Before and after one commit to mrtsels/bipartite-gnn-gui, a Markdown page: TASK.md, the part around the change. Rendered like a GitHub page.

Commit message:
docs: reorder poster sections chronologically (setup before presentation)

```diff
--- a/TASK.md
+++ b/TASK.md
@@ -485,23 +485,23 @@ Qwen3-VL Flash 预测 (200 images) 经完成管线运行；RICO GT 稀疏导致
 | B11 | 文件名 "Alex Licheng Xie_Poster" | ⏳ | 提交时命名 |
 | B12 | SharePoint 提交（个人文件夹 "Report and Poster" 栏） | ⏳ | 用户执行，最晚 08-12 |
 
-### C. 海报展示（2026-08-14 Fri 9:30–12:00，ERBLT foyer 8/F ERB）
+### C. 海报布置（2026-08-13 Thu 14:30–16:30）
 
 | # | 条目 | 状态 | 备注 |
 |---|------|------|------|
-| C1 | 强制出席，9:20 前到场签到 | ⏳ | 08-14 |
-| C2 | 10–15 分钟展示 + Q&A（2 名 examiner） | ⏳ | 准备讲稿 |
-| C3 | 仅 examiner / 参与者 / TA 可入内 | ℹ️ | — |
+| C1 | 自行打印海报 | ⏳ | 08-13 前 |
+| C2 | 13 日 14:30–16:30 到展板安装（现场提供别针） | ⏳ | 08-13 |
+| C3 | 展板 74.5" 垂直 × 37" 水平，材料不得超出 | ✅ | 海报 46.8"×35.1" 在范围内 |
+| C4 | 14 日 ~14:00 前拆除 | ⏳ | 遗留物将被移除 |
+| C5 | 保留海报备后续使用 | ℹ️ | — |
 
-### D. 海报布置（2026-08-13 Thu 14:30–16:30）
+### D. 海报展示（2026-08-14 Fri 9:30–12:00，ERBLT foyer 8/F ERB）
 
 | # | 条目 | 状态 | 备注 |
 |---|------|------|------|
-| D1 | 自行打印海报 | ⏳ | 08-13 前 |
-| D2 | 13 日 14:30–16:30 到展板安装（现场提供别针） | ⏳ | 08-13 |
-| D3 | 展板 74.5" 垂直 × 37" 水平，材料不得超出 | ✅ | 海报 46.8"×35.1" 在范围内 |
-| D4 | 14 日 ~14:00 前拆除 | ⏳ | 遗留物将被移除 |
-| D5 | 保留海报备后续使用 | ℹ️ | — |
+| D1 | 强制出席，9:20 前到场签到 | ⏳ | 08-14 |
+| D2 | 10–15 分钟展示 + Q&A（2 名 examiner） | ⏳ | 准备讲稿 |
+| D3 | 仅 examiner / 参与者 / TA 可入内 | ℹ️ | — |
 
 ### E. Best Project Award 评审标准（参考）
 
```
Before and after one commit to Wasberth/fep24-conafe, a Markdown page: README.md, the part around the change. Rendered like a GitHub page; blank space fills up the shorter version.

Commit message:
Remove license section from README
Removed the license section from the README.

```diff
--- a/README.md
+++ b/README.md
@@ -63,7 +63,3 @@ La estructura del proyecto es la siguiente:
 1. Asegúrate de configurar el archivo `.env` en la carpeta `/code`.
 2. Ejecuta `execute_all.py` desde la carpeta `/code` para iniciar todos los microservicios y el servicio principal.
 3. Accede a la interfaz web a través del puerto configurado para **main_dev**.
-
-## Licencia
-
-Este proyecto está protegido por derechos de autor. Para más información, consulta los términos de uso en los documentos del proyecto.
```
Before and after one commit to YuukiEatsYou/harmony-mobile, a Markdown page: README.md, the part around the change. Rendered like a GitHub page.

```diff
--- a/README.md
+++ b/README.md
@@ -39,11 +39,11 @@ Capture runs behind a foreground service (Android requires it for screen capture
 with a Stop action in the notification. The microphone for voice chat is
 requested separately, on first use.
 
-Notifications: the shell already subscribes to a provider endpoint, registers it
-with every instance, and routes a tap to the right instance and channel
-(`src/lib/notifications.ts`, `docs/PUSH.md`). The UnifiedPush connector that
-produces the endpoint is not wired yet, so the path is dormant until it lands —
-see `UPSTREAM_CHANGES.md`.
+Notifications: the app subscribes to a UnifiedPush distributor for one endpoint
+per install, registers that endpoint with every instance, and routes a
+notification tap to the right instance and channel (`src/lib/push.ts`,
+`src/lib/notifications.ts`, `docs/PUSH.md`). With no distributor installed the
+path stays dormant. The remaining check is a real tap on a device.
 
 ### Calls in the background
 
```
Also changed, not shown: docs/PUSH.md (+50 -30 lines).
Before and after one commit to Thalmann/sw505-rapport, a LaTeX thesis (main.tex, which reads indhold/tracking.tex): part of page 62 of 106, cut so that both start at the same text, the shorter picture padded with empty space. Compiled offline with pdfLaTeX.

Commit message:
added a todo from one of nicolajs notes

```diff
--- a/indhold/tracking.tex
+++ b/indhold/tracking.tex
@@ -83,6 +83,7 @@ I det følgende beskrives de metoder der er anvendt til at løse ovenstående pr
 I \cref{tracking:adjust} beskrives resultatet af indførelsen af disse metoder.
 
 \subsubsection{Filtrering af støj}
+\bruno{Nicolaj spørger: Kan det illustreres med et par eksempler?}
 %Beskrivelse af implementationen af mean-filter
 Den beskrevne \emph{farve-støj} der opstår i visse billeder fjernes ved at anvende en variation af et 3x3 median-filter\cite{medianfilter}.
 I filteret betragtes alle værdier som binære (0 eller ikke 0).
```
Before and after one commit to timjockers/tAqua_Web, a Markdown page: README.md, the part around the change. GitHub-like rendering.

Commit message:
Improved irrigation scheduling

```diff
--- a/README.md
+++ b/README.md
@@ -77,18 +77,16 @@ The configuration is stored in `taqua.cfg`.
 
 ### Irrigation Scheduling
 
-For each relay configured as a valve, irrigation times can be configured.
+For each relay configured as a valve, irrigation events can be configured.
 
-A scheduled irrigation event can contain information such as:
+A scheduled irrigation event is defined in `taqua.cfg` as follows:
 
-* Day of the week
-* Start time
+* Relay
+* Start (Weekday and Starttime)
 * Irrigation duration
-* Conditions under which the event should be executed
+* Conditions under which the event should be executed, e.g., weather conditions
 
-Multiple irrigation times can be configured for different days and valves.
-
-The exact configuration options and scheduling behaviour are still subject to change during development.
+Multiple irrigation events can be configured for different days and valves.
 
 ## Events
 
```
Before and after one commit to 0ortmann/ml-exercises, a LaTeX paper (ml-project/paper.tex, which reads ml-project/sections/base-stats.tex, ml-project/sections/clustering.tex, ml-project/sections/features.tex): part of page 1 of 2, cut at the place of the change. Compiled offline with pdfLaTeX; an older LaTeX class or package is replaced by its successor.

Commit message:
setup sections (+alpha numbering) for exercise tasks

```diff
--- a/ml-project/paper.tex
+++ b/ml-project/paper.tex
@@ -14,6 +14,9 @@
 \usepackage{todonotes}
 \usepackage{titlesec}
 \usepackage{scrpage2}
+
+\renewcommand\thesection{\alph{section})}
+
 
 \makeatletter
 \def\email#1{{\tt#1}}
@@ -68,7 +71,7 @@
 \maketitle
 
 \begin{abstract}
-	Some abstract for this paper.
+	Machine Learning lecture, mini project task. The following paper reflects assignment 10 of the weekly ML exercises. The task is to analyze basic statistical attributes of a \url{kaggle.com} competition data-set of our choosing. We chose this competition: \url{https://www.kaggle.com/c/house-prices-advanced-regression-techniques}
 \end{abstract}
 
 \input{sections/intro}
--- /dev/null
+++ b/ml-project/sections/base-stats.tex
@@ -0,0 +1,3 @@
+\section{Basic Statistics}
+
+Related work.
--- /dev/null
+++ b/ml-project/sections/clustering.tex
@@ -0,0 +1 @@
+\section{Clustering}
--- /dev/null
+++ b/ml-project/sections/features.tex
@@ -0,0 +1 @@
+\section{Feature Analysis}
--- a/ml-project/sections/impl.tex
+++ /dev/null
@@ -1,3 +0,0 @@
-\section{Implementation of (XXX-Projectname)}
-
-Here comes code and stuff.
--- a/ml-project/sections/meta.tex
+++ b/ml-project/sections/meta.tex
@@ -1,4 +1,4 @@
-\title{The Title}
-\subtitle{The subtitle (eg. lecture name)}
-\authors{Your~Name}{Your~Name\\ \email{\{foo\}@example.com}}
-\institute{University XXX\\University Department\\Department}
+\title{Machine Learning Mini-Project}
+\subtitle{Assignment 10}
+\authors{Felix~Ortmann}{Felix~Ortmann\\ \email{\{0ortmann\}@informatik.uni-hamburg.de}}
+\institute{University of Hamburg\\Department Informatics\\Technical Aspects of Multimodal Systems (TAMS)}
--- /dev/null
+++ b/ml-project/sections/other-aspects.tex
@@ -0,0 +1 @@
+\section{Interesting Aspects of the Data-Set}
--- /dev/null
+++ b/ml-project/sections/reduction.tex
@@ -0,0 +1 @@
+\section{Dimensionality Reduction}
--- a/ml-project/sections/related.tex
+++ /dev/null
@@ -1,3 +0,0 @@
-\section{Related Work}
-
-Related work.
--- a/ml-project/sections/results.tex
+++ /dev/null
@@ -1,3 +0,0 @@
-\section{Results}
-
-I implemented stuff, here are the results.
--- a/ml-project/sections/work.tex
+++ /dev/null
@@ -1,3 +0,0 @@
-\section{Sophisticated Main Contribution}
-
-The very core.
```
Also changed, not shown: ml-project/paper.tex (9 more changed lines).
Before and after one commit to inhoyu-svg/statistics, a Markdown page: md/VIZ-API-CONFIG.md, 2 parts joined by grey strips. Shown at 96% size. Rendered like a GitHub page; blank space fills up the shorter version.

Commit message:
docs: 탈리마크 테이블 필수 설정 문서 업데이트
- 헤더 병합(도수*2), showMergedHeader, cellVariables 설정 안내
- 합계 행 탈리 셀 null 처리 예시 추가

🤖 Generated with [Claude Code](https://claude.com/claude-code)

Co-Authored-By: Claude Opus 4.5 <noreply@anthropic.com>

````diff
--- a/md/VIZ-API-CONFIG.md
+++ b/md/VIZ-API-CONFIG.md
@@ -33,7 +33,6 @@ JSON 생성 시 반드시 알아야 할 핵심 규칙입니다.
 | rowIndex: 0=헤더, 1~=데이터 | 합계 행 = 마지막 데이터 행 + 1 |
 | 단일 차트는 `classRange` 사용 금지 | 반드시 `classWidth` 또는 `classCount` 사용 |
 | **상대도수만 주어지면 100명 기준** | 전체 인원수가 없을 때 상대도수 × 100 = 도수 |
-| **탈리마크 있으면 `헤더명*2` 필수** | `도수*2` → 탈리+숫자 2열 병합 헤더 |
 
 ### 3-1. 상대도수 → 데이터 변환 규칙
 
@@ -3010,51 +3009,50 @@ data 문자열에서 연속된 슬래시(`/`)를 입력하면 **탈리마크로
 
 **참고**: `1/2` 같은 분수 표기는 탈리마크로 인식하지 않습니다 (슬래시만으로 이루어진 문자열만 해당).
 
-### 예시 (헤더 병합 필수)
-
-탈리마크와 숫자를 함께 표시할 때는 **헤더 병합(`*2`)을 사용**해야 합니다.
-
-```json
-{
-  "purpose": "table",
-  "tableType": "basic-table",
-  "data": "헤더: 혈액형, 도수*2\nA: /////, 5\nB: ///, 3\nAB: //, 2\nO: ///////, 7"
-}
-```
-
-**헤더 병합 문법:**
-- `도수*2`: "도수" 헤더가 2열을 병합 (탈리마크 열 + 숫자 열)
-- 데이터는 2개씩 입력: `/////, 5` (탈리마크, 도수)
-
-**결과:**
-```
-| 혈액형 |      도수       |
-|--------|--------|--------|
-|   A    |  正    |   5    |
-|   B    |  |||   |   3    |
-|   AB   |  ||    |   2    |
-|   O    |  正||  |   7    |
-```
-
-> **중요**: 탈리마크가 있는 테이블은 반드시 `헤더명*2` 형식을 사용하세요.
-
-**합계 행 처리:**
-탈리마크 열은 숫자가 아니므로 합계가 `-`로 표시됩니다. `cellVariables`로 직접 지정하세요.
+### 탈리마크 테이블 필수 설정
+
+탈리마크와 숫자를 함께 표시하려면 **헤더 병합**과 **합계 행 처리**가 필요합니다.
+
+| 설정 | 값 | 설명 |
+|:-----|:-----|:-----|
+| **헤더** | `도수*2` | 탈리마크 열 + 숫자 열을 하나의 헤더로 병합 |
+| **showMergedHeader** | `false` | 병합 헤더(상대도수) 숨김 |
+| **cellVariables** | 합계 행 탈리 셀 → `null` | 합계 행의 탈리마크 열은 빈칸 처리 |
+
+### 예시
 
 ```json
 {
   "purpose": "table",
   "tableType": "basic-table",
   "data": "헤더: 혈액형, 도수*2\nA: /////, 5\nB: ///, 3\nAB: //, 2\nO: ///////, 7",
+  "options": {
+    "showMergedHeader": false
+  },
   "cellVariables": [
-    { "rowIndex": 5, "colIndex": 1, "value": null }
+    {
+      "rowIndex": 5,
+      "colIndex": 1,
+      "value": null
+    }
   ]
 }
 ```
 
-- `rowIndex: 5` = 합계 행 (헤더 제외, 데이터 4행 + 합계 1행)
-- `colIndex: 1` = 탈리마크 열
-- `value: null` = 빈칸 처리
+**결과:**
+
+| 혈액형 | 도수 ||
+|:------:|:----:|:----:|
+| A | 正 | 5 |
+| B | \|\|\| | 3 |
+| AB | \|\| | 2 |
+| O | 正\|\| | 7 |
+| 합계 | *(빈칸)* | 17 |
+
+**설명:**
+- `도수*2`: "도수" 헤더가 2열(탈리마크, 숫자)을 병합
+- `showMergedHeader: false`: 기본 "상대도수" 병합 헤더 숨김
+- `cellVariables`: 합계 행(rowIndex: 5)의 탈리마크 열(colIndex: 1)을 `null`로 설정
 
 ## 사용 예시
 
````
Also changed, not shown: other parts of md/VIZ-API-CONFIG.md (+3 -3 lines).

......

▸ Your objective: Counting only lines above that contain the string "right", report how many there are and write nothing further.

▸ Exercise output: 2